Many children with disabilities, including autism, take part in mainstream early learning and care services. Participation of children with disabilities in the Early Childhood Care and Education (ECCE) universal pre-school programme in mainstream preschool settings is supported by the Access and Inclusion Model (AIM). The key objective of AIM is to support early learning and care providers to deliver an inclusive preschool experience, ensuring that children with a disability can fully participate in the ECCE Programme, thereby reaping the benefits of quality preschool education.
AIM has seven levels of progressive support, moving from universal to targeted, based on the needs of the child and the early learning and care setting they are attending. The seven levels include the following:
Level 1: An Inclusive Culture
This level recognises that a strong culture of inclusion must be fostered and embedded to support all children’s maximum participation in the ECCE Programme.
- An Inclusion Charter for the Early Years Sector and updated Diversity, Equality and Inclusion Guidelines have been published and a national training programme on the Guidelines is being rolled out.
- A higher education programme in Leadership for INClusion in Early Years Settings (LINC) was established in 2016 with provision for 900 students annually for four years, who when qualified may be employed as Inclusion Coordinator in a mainstream preschool setting.
- AIM Inclusive Play (AIP) packs were developed for preschool settings and included toys and materials to encourage coordination and audio, visual and tactile skills for all children. 6,500 AIP packs were delivered to preschool settings delivering the ECCE programme.
Level 3: A Qualified and Confident Workforce
This level, in recognising the requirement to continue to develop a qualified workforce that can confidently meet the needs of all children wishing to participate in the ECCE Programme, provides for a multi-annual training programme for preschool practitioners.

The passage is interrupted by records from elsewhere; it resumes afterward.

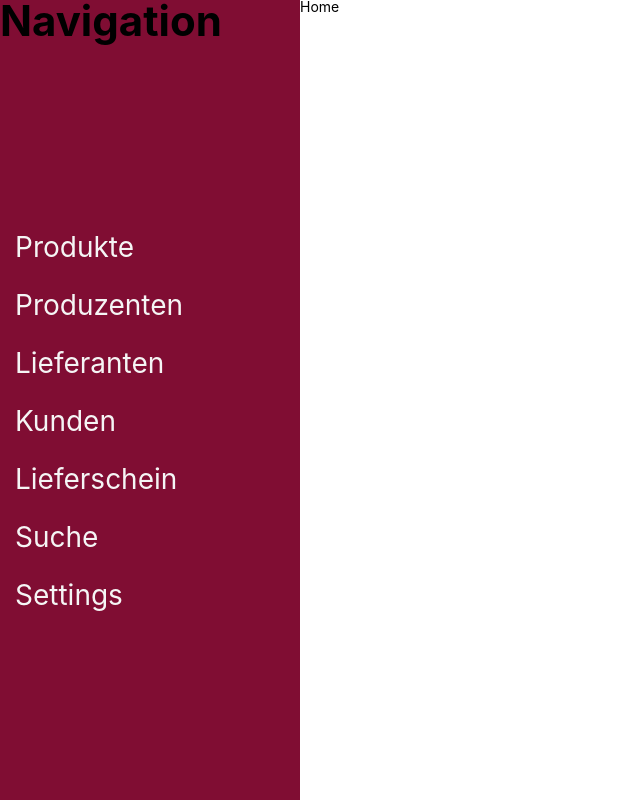
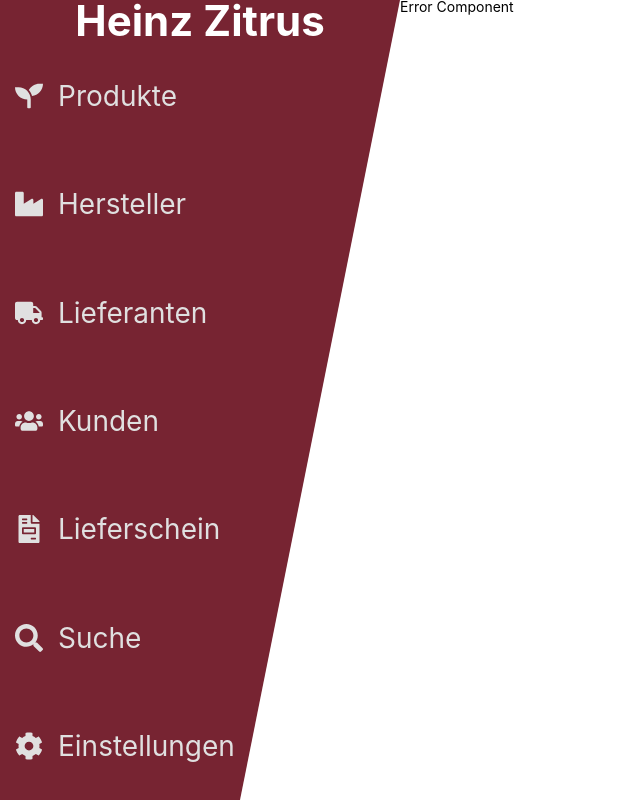
Before and after one commit to NicoVogel/dhbw_swe_store, a React (Create React App) app in the folder dhbw_swe_react/: page / in a window 1280 px wide. Shown: the whole page, without its empty margins (0-640 px from the left). Built offline with nearby package versions, Linux system fonts and the light colour scheme.

Commit message:
adjust navigation and routing

```diff
--- a/dhbw_swe_react/src/app/App.js
+++ b/dhbw_swe_react/src/app/App.js
@@ -21,7 +21,7 @@ class App extends Component {
         <div className='app'>
           <Navigation/>
           <Switch className='flex-item'>
-            <Route path="/" component={Home} exact />
+            <Route path="/home" component={Home} exact />
             <Route path="/products" component={Products} />
             <Route path="/producers" component={Producers} />
             <Route path="/suppliers" component={Suppliers} />
--- a/dhbw_swe_react/src/app/organisms/Navigation/Navigation.js
+++ b/dhbw_swe_react/src/app/organisms/Navigation/Navigation.js
@@ -3,19 +3,47 @@ import './Navigation.scss'
 
 import { NavLink } from 'react-router-dom';
 
+
+import { library } from '@fortawesome/fontawesome-svg-core';
+import { FontAwesomeIcon } from '@fortawesome/react-fontawesome';
+import { faTruck, faUsers, faSearch, faFileInvoice, faIndustry, faSeedling, faCog } from '@fortawesome/free-solid-svg-icons';
+
+library.add(faTruck, faUsers, faSearch, faFileInvoice, faIndustry, faSeedling, faCog);
+
 class Navigation extends Component {
     render() {
         return (
-            <div className='navigation'>
-                <h2>Navigation</h2>
+            <div className='navigation open'>
+                <NavLink className='title' to='/home'>Heinz Zitrus</NavLink>
                 <div className='items-container'>
-                    <NavLink className='nav-item' to='/products'>Produkte</NavLink>
-                    <NavLink className='nav-item' to='/producers'>Produzenten</NavLink>
-                    <NavLink className='nav-item' to='/suppliers'>Lieferanten</NavLink>
-                    <NavLink className='nav-item' to='/customers'>Kunden</NavLink>
-                    <NavLink className='nav-item' to='/deliverynote'>Lieferschein</NavLink>
-                    <NavLink className='nav-item' to='/search'>Suche</NavLink>
-                    <NavLink className='nav-item' to='/settings'>Settings</NavLink>
+                    <NavLink className='nav-item' to='/products'>
+                        <FontAwesomeIcon icon='seedling' className='icon' />
+                        <div className="text"> Produkte </div>
+                    </NavLink>
+                    <NavLink className='nav-item' to='/producers'>
+                        <FontAwesomeIcon icon='industry' className='icon' />
+                        <div className="text"> Hersteller </div>
+                    </NavLink>
+                    <NavLink className='nav-item' to='/suppliers'>
+                        <FontAwesomeIcon icon='truck' className='icon' />
+                        <div className="text"> Lieferanten </div>
+                    </NavLink>
+                    <NavLink className='nav-item' to='/customers'>
+                        <FontAwesomeIcon icon='users' className='icon' />
+                        <div className="text"> Kunden </div>
+                    </NavLink>
+                    <NavLink className='nav-item' to='/deliverynote'>
+                        <FontAwesomeIcon icon='file-invoice' className='icon' />
+                        <div className="text"> Lieferschein </div>
+                    </NavLink>
+                    <NavLink className='nav-item' to='/search'>
+                        <FontAwesomeIcon icon='search' className='icon' />
+                        <div className="text"> Suche </div>
+                    </NavLink>
+                    <NavLink className='nav-item' to='/settings'>
+                        <FontAwesomeIcon icon='cog' className='icon' />
+                        <div className="text"> Einstellungen </div>
+                    </NavLink>
                 </div>
             </div>
         );
--- a/dhbw_swe_react/src/app/organisms/Navigation/Navigation.scss
+++ b/dhbw_swe_react/src/app/organisms/Navigation/Navigation.scss
@@ -1,28 +1,59 @@
+@import '../../../styles/defines';
+
 .navigation {
-  background-color:#800d33;
-  width: 300px;
+  background-color: $color-main;
+  width: 100px;
   height: 100%;
-
-  clip-path: polygon(0%);
 
   display: flex;
   flex-direction: column;
 
-  h2 {
+  clip-path: polygon(0 0, 100% 0, 60% 100%, 0 100%);
+  transition: all 500ms ease-in-out;
+  // &:hover {
+  //   width: 400px;
+  // transition: all 500ms ease-in-out;
+
+  // }
+
+  &.open {
+    width: 40%;
+    max-width: 400px;
+  }
+
+
+  .title {
+    color: white;
     font-size: 3rem;
     font-weight: bold;
+    align-self: center;
+    text-decoration: none;
   }
   .items-container {
+    box-sizing: border-box;
     flex: 1;
-
+    margin-left: 15px;
     display: flex;
     flex-direction: column;
-    justify-content: center;
+    justify-content: space-around;
     .nav-item {
-      color: whitesmoke;
-      margin: 15px;
+
+      color: $color-text-light;
+      text-decoration: none;
       font-size: 2rem;
-      text-decoration: none;
+
+      display: flex;
+
+      .text {
+        margin-left: 15px;
+      }
+
+      .icon {
+        width: 2rem;
+      }
+      &.active {
+        color: $color-accent;
+      }  // margin: 15px;
     }
   }
 }
```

Where an ELC provider, in conjunction with a parent, considers that they may need some additional support in order to meet the needs of a child with a disability in an inclusive way, they can apply for a suite of more targeted supports, namely:
Level 4: Expert Early Years Educational Advice and Support

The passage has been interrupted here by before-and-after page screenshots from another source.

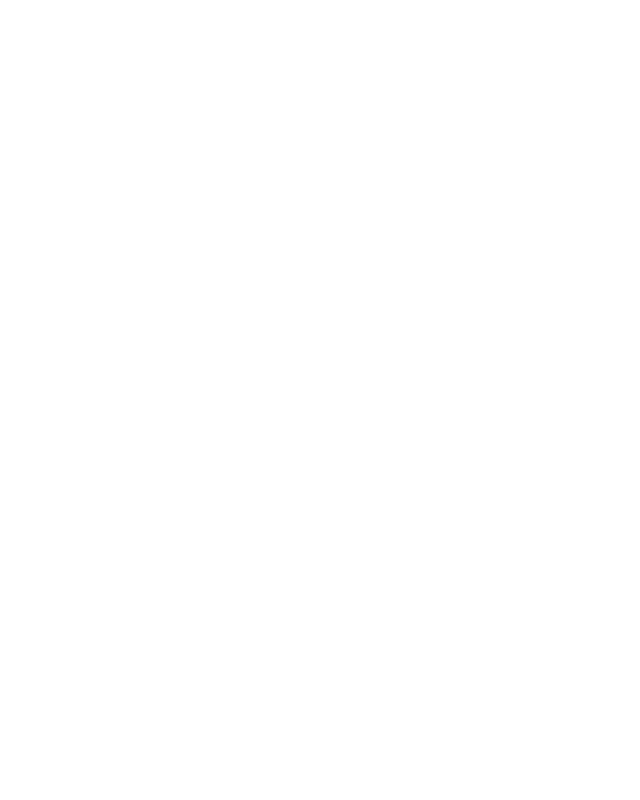
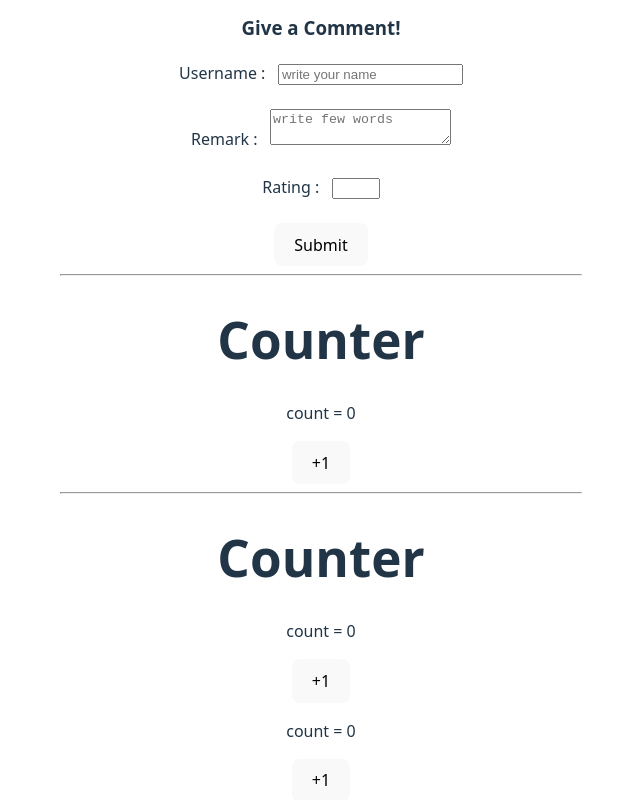
Before and after one commit to Aditya-Gujarkar/Learning-React, a React (Vite) app in the folder react-states/: page / in a window 1280 px wide. Shown: the part 1400-2200 px from the top of the page, without its empty margins (319-959 px from the left). Before the commit the page ends 1418 px from the top, so only its background shows below. Built offline with nearby package versions, Linux system fonts and the light colour scheme; no server answers.

Commit message:
completed react 6 along with REACT

```diff
--- a/react-states/src/App.jsx
+++ b/react-states/src/App.jsx
@@ -7,17 +7,21 @@
 import ToDoApp from './ToDoApp'
 import LotteryBasic from './LotteryBasic'
 import ALotteryGame from './ALotteryGame'
-import {sum} from "./helper"
+import { sum } from "./helper"
 import Form from './Form'
+import CommentsForm from './CommentsForm'
+import CounterUseEffect from './CounterUseEffect'
+import CounterUseEffectWithDependencies from './CounterUseEffectWithDependencies'
+import Joker from './Joker'
 
 function App() {
   // const [count, setCount] = useState(0)
 
   // PASSING FUNCTIONS AS PROPS
-  const winningCond=(ticket)=>{
+  const winningCond = (ticket) => {
     // return sum(ticket)===15;
     // return ticket.every(num=>num===ticket[0]);
-    return ticket[0]===0;
+    return ticket[0] === 0;
   }
   return (
     <>
@@ -49,9 +53,17 @@
       <hr />
       <LotteryBasic />
       <hr />
-      <ALotteryGame n={3} winningCond={winningCond}/>
+      <ALotteryGame n={3} winningCond={winningCond} />
       <hr />
       <Form />
+      <hr />
+      <CommentsForm />
+      <hr />
+      <CounterUseEffect />
+      <hr />
+      <CounterUseEffectWithDependencies />
+      <hr />
+      <Joker />
     </>
   )
 }
--- /dev/null
+++ b/react-states/src/CommentsForm.jsx
@@ -0,0 +1,63 @@
+import { useState } from "react";
+
+export default function CommentsForm() {
+
+    const [formData, setFormData] = useState({
+        username: "",
+        remark: "",
+        rating: "",
+    });
+
+    let handleInputChange = (event) => {
+        setFormData((formData) => {
+            return { ...formData, [event.target.name]: event.target.value }
+        })
+    }
+
+    let submitHandler = (event) => {
+        event.preventDefault();
+        console.log(formData);
+        setFormData({
+            username: "",
+            remark: "",
+            rating: "",
+        })
+    }
+
+    return (
+        <div>
+            <h3>Give a Comment!</h3>
+            <label htmlFor="username">Username : </label>
+            &nbsp;&nbsp;
+            <input type="text"
+                placeholder="write your name"
+                id="username"
+                name="username"
+                value={formData.username}
+                onChange={handleInputChange} />
+            <br /><br />
+
+            <label htmlFor="remark">Remark : </label>
+            &nbsp;&nbsp;
+            <textarea type="text"
+                placeholder="write few words"
+                id="remak"
+                name="remark"
+                value={formData.remark}
+                onChange={handleInputChange} />
+            <br /><br />
+
+            <label htmlFor="rating">Rating : </label>
+            &nbsp;&nbsp;
+            <input type="number"
+                id="rating"
+                name="rating"
+                min={1}
+                max={5}
+                value={formData.rating}
+                onChange={handleInputChange} />
+            <br /><br />
+            <button onClick={submitHandler}>Submit</button>
+        </div>
+    );
+}
--- /dev/null
+++ b/react-states/src/CounterUseEffect.jsx
@@ -0,0 +1,23 @@
+import { useState, useEffect, use } from "react";
+
+export default function CounterUseEffect() {
+
+    const [count, setCount]=useState(0);
+
+    let incCount =()=>{
+        setCount((currCount )=> currCount+1);
+    }
+
+    // using USEEFFECT for side effects which executes after rendering or re-rendering
+useEffect(function printSomething (){
+    console.log("this is a side effect");
+});
+
+    return (
+        <div>
+            <h1>Counter</h1>
+            <p>count = {count} </p>
+            <button onClick={incCount}>+1</button>
+        </div>
+    );
+}
--- /dev/null
+++ b/react-states/src/CounterUseEffectWithDependencies.jsx
@@ -0,0 +1,34 @@
+
+import { useState, useEffect } from "react";
+
+export default function CounterUseEffectWithDependencies() {
+    const [countx, setCountx]=useState(0);
+        const [county, setCounty]=useState(0);
+
+
+    let incCountx =()=>{
+        setCountx((currCount )=> currCount+1);
+    }
+        let incCounty =()=>{
+        setCounty((currCount )=> currCount+1);
+    }
+
+    // using USEEFFECT for side effects which executes after rendering or re-rendering
+useEffect(function printSomething (){
+    console.log("this is a side effect with dependencies");
+},
+//[] // CASE 1: empty array as dependencies => side effect will run only once after first render
+[countx] // CASE 2: side effect will run after first render and whenever change occurs in countx dependency/state variable
+// [countx, county] // CASE 3: side effect will run after first render and whenever change occurs in any of the dependency/state variable
+);
+
+    return (
+        <div>
+            <h1>Counter</h1>
+            <p>count = {countx} </p>
+            <button onClick={incCountx}>+1</button>
+                        <p>count = {county} </p>
+            <button onClick={incCounty}>+1</button>
+        </div>
+    );
+}
--- /dev/null
+++ b/react-states/src/Joker.jsx
@@ -0,0 +1,33 @@
+// this is created to understand usage of USEEFFECT HOOK , ex API CALLS-Asynchrounous Operatiohns
+
+import { useState, useEffect } from "react";
+
+export default function Joker() {
+    let [joke, setJoke] = useState({});
+    const URL = "https://official-joke-api.appspot.com/random_joke";
+
+    const getNewJoke = async () => {
+        let respose = await fetch(URL);
+        let jsonResponse = await respose.json();
+        setJoke({ setup: jsonResponse.setup, punchline: jsonResponse.punchline });
+        console.log(jsonResponse);
+    }
+
+    useEffect(() => {
+    async function getFirstJoke() {
+        let respose = await fetch(URL);
+        let jsonResponse = await respose.json();
+        setJoke({ setup: jsonResponse.setup, punchline: jsonResponse.punchline });
+    }
+        getFirstJoke();
+    },[]);
+
+    return (
+        <div>
+            <h1>Joker</h1>
+            <h3>{joke.setup}</h3>
+            <h3>{joke.punchline}</h3>
+            <button onClick={getNewJoke}> Get New Joke </button>
+        </div>
+    );
+}
```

This level provides access to mentoring for preschool practitioners from a team of dedicated AIM Early Years Specialists. To avail of this support, preschool providers and parents are requested to complete an online Access and Inclusion Profile. This looks at the strengths, abilities and needs of the child, as well as the strengths and needs of the preschool setting.
Level 5: Equipment, Appliances and Minor Alterations Capital Grants
This level provides for access to specialised equipment, appliances, assistive technology and/or minor alterations capital grants for ELC settings to ensure children with a disability can participate in the ECCE programme. A short report from a designated professional is required confirming that the specialised equipment or minor building alterations are necessary.
Level 6: Therapeutic Intervention
AIM Level 6 provides access to therapeutic services where they are critical to enable the child to be enrolled and to meaningfully participate in the ECCE Programme. To avail of this support, the preschool provider, in conjunction with the parent, must complete the online Access and Inclusion Profile. The HSE decides on the appropriate Level 6 therapeutic supports needed by the child in the preschool setting.
Level 7: Additional Assistance in the Preschool Room
This level provides additional assistance in the preschool room where this is critical to ensuring a child’s participation in the ECCE Programme. AIM provides financial support to the preschool provider where needed, which can be used either to reduce the adult to child ratio in the preschool room or to buy in additional assistance to the preschool room. Level 7 assistance is a shared resource for the preschool setting.
Children can be registered on the ECCE Programme (free pre-school) if they are over 2 years and 8 months before 1st September. The ECCE Programme is available to each child for two pre-school years, provided the child is not older than 5½ years at the end of the pre-school year.
Since its introduction in 2016, AIM has provided over 12,100 children with disabilities with over 26,800 targeted supports across over 3,300 preschools. Thousands more preschool children are benefitting from the universal supports provided under AIM. I have recently announced an additional €10 million in funding for the AIM initiative in Budget 2020.
As AIM is available nationwide all mainstream providers in the Limerick area that are taking part in the ECCE Programme can avail of AIM supports. The Limerick County Childcare Committee can provide information on ECCE providers locally. Limerick County Childcare Committee can be contacted at 061 600918, http://www.limerickchildcare.ie/